#### [What to produce]
Please copy out every line in the records below that includes the word "nowrap".

Segment Start: Available data

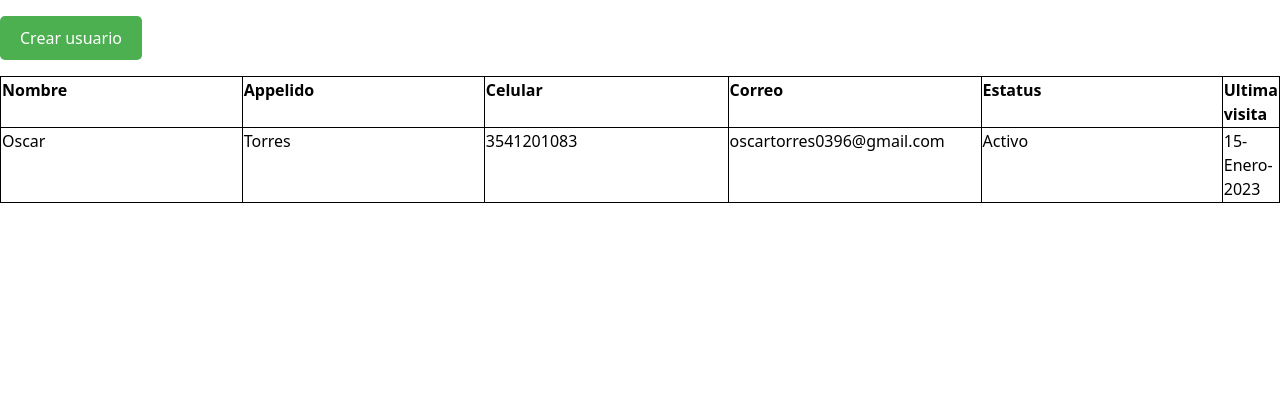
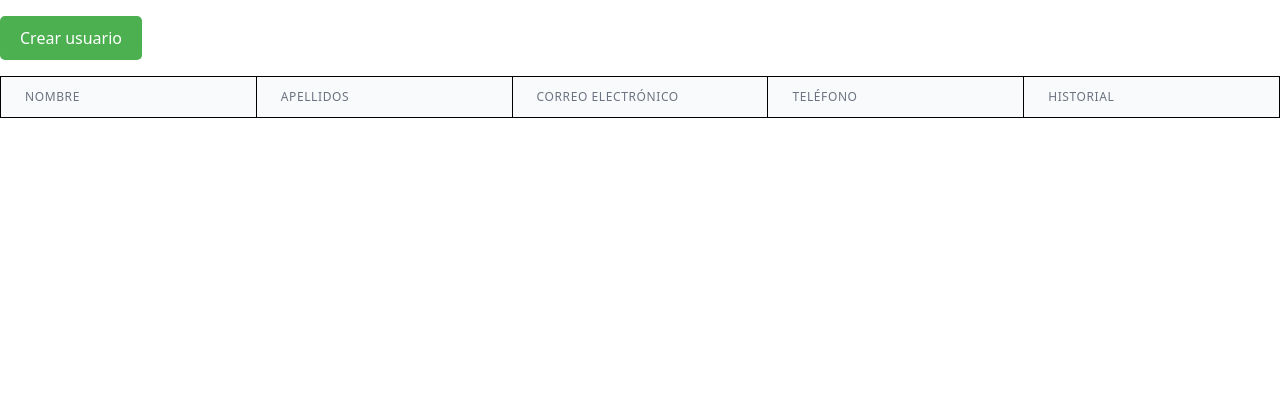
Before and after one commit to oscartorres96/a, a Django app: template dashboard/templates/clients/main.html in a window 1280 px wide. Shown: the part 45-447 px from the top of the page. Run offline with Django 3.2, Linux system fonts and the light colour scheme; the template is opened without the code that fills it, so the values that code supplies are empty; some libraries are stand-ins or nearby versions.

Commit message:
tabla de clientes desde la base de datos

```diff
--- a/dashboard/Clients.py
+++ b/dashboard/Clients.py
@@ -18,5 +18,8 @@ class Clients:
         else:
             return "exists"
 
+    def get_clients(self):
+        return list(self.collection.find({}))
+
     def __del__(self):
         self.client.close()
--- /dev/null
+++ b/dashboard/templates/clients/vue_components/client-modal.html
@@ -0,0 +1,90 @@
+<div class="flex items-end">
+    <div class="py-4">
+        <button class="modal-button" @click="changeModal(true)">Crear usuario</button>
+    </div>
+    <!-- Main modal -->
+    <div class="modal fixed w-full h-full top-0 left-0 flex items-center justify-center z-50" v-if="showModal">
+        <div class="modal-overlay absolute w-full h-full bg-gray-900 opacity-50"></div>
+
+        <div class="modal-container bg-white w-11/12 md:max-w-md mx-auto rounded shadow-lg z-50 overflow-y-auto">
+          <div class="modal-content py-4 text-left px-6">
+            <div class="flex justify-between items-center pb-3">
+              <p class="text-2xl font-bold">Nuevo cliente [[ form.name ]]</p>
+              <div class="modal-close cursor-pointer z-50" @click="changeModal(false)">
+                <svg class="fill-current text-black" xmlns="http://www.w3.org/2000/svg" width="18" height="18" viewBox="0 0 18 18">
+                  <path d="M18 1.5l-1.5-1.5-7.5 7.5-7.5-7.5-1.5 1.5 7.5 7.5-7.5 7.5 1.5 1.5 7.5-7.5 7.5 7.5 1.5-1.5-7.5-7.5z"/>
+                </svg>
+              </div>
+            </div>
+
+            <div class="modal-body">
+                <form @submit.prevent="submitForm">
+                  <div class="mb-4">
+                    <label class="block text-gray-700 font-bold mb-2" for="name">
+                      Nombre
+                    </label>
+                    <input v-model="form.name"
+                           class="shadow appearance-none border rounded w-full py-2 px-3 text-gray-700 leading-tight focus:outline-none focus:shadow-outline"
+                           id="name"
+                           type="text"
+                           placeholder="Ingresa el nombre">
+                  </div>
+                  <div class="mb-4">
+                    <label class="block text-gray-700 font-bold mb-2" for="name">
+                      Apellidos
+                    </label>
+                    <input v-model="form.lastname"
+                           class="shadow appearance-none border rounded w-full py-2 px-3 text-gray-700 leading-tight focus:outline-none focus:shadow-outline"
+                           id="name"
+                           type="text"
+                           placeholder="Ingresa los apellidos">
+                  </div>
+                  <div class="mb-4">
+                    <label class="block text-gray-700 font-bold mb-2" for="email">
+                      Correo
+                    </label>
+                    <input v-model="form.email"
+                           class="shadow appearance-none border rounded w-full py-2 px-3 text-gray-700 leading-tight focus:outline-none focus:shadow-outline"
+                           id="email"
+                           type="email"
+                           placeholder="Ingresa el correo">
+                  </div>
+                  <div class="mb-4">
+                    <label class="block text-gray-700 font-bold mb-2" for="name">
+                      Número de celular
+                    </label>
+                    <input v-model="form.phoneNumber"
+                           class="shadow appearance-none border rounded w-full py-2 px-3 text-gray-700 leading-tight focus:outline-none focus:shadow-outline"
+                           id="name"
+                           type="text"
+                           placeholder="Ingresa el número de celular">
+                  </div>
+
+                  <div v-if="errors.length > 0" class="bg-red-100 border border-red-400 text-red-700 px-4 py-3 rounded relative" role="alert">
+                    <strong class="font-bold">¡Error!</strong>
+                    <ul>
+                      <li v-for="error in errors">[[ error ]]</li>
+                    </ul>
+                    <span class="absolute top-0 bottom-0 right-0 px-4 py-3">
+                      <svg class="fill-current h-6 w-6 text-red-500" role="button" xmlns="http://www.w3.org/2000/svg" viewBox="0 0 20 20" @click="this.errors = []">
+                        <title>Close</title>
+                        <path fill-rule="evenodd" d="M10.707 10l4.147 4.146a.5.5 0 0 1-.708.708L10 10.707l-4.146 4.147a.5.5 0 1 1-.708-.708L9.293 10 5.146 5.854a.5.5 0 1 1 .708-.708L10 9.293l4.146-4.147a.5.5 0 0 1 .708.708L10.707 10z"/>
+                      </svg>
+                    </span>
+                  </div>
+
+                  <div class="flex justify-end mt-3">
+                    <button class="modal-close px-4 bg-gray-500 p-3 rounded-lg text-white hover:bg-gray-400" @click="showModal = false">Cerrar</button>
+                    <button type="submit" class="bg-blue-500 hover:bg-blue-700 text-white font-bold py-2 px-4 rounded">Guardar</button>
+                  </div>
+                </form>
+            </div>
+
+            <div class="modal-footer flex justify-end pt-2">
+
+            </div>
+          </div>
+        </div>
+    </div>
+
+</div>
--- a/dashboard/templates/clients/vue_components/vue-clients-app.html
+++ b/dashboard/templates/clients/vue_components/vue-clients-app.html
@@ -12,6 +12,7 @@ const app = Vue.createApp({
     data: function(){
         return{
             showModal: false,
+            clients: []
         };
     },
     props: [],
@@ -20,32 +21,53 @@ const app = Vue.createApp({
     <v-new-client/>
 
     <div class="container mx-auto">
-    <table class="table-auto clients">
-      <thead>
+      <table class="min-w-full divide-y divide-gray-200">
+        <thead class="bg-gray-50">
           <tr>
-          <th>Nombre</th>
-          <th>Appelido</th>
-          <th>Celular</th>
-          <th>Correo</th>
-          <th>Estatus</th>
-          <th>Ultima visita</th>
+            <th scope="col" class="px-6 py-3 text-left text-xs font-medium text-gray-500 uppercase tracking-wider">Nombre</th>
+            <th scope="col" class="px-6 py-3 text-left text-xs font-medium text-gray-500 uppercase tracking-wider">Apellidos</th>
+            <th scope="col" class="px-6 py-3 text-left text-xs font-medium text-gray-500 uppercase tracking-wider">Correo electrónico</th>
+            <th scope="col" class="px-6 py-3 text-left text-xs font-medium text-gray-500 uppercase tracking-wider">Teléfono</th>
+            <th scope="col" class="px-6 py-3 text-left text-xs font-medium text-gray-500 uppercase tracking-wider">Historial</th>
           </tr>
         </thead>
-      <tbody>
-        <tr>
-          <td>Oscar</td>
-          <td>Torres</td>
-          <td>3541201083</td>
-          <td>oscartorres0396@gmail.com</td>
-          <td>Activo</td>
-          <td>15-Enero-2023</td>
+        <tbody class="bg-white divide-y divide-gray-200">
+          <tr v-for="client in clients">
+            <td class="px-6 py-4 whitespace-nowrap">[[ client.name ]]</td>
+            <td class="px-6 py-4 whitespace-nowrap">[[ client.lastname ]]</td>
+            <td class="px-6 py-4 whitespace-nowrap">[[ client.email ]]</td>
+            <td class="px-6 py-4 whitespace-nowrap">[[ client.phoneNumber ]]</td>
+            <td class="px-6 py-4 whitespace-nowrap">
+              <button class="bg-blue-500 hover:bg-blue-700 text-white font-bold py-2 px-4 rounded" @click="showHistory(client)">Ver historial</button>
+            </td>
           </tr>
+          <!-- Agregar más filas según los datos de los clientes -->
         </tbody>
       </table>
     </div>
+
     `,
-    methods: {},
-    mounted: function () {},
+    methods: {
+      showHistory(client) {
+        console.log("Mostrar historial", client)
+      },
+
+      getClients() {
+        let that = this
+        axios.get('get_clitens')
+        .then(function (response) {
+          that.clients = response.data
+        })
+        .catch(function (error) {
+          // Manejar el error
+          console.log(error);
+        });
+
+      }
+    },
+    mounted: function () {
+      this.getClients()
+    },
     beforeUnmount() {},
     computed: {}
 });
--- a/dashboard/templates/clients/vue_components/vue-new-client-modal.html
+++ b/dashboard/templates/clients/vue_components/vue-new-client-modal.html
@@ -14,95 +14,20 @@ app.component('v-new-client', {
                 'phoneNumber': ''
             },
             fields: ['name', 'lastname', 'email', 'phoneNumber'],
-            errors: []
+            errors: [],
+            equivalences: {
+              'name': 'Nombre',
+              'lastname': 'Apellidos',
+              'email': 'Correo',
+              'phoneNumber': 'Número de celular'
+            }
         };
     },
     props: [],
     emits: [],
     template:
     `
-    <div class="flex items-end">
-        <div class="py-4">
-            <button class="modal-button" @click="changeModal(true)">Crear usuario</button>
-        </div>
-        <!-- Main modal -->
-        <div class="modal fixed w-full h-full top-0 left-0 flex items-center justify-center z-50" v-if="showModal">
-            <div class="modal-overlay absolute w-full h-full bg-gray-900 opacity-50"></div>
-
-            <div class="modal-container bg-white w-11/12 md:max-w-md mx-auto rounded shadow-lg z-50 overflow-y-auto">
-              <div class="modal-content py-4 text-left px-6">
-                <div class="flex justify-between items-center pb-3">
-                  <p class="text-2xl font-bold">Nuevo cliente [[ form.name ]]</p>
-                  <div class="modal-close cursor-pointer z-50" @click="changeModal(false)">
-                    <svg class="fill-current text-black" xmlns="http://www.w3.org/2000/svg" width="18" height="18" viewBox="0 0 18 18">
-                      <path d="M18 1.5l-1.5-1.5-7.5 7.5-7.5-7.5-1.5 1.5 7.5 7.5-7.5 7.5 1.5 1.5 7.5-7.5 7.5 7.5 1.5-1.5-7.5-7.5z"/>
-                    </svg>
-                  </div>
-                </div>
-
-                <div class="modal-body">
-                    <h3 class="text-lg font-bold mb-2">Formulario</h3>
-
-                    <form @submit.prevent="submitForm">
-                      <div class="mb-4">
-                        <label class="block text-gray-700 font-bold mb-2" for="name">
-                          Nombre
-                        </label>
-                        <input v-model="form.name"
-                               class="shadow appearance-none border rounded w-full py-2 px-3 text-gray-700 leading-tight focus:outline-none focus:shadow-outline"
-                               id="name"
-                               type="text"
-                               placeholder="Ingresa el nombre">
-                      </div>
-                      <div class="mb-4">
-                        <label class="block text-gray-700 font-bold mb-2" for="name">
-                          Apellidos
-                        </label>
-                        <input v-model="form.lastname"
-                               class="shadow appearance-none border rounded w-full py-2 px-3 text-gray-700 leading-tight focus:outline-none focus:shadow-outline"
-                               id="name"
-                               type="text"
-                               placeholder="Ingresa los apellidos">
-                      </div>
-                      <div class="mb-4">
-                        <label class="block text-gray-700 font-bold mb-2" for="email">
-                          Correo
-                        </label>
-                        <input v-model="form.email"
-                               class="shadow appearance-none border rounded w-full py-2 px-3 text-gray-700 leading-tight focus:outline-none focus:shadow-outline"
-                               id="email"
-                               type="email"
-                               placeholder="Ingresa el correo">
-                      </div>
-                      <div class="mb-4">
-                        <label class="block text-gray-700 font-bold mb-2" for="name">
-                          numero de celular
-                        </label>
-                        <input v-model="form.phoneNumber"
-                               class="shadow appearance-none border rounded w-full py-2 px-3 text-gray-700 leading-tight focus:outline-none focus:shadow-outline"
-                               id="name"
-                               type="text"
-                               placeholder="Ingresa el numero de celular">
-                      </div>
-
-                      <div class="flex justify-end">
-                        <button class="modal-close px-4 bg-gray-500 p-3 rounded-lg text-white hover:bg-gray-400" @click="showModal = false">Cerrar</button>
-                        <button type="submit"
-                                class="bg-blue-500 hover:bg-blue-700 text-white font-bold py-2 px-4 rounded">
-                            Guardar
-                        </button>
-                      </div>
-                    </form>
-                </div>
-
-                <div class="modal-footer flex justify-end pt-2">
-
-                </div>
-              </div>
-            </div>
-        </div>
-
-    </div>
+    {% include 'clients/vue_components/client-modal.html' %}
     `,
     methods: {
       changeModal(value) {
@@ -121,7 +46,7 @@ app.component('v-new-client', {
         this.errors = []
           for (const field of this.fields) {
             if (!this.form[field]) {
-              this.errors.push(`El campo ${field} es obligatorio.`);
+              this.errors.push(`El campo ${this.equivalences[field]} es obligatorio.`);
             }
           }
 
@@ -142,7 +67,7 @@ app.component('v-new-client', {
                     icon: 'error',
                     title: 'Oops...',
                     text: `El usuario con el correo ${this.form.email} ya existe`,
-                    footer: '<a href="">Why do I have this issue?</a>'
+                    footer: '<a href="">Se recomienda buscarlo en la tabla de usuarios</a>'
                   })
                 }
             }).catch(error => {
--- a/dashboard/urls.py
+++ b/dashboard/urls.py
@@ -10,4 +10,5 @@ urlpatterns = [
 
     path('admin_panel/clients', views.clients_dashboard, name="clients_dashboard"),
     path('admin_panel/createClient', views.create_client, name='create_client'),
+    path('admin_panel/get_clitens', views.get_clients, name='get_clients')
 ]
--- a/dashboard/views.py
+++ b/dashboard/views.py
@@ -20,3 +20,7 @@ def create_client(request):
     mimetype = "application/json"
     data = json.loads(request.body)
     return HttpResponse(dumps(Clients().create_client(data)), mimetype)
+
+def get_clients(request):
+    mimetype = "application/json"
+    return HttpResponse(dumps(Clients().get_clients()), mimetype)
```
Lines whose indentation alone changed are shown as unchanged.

Segment End: Available data

#### [Finished task]
+            <td class="px-6 py-4 whitespace-nowrap">[[ client.name ]]</td>
+            <td class="px-6 py-4 whitespace-nowrap">[[ client.lastname ]]</td>
+            <td class="px-6 py-4 whitespace-nowrap">[[ client.email ]]</td>
+            <td class="px-6 py-4 whitespace-nowrap">[[ client.phoneNumber ]]</td>
+            <td class="px-6 py-4 whitespace-nowrap">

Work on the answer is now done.